By Roshni Riar, Staff Writer
I’ve become a stranger to myself
again. In the quiet of the morning,
I brush my teeth without the lights
on, concentrate hard on the grime that
collects around the tap. I examine my grey
sludge buildup and how it spreads a little further
every day. I breathe heavy against
the weight that creeps into my lungs.
Two feet clad in steel-toed
boots dance the tango on my chest
like they’re stomping on the grave
of an ex-lover. Squeezing,
pressing. I’ve been avoiding
my own gaze, that despondent stare stuck
inside the mirror stretching out in front of me.
I don’t hate my reflection like I used to,
but I still think she’s sick. She twists,
contorts, splashes toothpaste on the mirror
and never cleans it up. I rinse my mouth, spit
and leave her behind me. Don’t look back.
I hide the tremor in my jaw, the desperate
bobbing of my throat.

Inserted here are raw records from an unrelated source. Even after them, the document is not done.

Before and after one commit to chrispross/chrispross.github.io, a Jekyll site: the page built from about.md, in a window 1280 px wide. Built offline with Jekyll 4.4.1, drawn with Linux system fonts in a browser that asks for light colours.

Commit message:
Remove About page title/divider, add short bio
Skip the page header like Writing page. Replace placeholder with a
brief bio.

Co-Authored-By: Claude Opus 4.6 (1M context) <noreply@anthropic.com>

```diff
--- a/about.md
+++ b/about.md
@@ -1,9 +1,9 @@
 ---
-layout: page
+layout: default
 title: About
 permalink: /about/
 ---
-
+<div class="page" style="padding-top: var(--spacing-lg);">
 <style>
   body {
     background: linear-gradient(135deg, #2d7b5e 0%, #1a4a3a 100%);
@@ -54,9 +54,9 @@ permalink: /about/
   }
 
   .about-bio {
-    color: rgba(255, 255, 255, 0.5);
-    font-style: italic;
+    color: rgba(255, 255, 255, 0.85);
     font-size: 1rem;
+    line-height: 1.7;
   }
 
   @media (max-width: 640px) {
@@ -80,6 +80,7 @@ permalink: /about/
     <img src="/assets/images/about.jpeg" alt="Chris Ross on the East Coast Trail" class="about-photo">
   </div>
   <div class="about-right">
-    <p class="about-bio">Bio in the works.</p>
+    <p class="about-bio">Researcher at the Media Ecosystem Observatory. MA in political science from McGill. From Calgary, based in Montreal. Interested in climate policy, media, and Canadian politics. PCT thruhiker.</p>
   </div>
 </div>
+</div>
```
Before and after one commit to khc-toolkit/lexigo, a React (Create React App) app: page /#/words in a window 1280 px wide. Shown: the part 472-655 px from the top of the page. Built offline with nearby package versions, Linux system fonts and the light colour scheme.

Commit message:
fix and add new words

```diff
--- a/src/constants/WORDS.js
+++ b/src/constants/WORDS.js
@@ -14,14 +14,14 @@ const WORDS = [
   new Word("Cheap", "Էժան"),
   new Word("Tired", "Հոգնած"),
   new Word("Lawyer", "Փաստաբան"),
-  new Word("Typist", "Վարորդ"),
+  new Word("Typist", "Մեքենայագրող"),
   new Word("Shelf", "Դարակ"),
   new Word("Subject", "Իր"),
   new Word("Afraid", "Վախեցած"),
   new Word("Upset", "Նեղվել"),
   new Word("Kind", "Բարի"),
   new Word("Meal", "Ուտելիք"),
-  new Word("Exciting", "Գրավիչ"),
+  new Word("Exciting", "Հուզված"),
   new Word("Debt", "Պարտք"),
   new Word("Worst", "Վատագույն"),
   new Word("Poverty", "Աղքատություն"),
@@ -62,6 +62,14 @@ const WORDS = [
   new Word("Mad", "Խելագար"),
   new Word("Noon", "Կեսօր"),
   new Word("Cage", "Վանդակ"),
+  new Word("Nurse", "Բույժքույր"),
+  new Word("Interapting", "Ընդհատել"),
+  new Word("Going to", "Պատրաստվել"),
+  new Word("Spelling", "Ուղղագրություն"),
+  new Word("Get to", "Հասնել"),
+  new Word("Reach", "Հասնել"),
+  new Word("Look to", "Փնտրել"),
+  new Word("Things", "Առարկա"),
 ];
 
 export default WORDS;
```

Can’t give myself away,
not before I’ve forgotten what the curve of
my mouth twisted downwards looks like. Not
until it’s tucked away behind the memory
of my first-grade combination-lock sequence.
I don’t want to remember, at least not yet.